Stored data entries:

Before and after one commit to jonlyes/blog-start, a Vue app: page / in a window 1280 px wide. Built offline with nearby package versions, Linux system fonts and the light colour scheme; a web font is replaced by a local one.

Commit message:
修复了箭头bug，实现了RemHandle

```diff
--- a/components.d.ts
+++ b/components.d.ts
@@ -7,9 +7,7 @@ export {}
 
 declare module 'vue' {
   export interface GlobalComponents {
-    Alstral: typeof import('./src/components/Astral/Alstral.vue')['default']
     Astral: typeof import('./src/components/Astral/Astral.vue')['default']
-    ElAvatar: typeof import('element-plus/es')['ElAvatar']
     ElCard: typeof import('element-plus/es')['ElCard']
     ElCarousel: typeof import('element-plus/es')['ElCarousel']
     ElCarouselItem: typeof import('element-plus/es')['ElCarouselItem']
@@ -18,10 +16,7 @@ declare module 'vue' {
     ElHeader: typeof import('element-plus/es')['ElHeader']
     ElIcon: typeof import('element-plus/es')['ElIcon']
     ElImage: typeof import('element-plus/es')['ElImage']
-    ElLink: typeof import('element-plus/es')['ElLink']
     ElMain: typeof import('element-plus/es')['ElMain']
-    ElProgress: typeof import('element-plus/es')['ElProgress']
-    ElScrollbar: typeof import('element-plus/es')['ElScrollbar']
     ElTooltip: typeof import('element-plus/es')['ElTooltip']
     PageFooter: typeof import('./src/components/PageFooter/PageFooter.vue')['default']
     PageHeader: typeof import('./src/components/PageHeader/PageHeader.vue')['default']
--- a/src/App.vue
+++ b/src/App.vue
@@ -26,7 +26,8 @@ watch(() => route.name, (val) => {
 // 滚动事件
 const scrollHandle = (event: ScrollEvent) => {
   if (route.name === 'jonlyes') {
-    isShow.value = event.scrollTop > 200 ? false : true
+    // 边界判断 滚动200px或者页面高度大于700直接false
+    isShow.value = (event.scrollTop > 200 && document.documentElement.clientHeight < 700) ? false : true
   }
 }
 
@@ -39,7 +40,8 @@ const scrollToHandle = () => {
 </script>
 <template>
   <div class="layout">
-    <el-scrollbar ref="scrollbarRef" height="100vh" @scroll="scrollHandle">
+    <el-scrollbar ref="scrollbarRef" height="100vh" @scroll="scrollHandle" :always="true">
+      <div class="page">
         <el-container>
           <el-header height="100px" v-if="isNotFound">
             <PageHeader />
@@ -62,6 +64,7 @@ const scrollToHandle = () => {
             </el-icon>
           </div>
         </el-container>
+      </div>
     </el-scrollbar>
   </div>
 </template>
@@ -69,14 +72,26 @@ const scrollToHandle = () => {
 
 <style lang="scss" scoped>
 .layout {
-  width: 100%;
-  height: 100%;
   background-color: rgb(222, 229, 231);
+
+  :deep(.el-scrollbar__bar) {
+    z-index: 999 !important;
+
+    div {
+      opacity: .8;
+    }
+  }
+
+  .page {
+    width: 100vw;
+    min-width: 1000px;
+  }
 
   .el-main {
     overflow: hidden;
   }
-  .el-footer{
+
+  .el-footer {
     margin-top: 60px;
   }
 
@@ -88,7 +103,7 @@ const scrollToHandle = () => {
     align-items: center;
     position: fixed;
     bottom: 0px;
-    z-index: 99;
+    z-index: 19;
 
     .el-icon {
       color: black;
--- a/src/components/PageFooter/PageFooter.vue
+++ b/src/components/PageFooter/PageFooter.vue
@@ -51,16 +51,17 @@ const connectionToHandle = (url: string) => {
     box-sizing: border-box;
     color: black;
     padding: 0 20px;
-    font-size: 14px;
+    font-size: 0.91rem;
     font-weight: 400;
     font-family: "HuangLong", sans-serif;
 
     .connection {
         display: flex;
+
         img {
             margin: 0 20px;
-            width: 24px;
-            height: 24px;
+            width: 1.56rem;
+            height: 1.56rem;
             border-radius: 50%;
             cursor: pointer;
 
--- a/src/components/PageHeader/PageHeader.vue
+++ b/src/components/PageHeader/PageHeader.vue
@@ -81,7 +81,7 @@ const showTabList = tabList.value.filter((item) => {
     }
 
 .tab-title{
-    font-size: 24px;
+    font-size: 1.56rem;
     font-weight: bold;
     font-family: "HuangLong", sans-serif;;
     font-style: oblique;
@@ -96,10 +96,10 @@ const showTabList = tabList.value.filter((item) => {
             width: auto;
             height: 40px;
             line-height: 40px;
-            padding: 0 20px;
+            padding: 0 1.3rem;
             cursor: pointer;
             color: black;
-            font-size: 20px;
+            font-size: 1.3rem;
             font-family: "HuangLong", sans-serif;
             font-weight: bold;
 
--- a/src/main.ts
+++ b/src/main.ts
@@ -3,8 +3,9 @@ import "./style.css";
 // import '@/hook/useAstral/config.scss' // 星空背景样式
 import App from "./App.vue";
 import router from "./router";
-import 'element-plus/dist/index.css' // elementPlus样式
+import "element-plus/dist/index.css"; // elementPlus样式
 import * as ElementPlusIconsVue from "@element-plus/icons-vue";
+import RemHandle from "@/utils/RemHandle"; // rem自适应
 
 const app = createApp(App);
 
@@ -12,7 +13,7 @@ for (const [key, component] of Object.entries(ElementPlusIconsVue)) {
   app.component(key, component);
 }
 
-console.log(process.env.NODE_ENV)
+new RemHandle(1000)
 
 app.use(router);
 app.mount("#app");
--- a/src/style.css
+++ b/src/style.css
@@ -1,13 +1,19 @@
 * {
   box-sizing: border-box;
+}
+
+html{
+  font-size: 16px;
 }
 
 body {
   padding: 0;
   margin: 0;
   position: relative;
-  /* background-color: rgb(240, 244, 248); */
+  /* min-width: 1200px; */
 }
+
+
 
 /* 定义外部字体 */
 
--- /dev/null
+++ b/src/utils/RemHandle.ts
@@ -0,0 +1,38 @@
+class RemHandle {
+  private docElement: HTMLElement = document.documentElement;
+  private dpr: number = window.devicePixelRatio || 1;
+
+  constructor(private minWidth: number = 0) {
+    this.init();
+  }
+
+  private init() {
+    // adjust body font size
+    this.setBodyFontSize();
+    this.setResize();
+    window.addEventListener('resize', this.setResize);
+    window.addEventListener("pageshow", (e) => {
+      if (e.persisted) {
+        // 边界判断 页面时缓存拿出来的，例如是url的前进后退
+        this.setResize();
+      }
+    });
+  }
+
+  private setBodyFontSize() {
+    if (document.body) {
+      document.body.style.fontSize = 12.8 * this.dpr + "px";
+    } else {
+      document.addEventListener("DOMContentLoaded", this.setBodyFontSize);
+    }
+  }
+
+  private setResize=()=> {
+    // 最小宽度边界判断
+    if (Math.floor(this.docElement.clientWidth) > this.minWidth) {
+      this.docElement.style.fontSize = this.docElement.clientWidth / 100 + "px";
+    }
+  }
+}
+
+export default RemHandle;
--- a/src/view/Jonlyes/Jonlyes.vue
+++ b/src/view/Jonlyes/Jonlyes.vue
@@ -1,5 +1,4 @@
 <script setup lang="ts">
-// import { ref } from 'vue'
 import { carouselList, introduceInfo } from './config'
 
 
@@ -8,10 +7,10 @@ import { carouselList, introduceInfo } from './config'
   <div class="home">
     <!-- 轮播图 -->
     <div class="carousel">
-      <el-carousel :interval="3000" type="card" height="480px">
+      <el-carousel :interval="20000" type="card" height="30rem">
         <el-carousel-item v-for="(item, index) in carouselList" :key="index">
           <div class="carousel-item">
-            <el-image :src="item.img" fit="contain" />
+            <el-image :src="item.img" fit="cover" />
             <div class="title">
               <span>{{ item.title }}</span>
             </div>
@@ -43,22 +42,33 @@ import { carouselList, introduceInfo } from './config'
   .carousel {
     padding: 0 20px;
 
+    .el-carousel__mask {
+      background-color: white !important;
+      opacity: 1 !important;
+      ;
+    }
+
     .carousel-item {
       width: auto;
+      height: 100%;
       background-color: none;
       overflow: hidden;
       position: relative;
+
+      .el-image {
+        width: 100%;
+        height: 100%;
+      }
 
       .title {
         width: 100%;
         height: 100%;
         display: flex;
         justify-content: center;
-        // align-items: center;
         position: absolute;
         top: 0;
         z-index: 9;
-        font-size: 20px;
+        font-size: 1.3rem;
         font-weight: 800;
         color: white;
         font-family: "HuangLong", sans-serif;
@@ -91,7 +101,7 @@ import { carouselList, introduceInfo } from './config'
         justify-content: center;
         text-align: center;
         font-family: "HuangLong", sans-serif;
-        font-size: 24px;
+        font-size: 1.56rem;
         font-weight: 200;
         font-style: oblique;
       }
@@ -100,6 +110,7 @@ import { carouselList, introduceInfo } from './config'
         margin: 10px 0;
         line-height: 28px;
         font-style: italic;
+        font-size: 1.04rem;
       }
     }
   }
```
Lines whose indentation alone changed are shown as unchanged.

◆ Requirement:
Looking through the records, copy out every line in which the word "from" is found.

◆ Answer box:
 import App from "./App.vue";
 import router from "./router";
 import * as ElementPlusIconsVue from "@element-plus/icons-vue";
+import RemHandle from "@/utils/RemHandle"; // rem自适应
-// import { ref } from 'vue'
 import { carouselList, introduceInfo } from './config'
@@ -8,10 +7,10 @@ import { carouselList, introduceInfo } from './config'
@@ -43,22 +42,33 @@ import { carouselList, introduceInfo } from './config'
@@ -91,7 +101,7 @@ import { carouselList, introduceInfo } from './config'
@@ -100,6 +110,7 @@ import { carouselList, introduceInfo } from './config'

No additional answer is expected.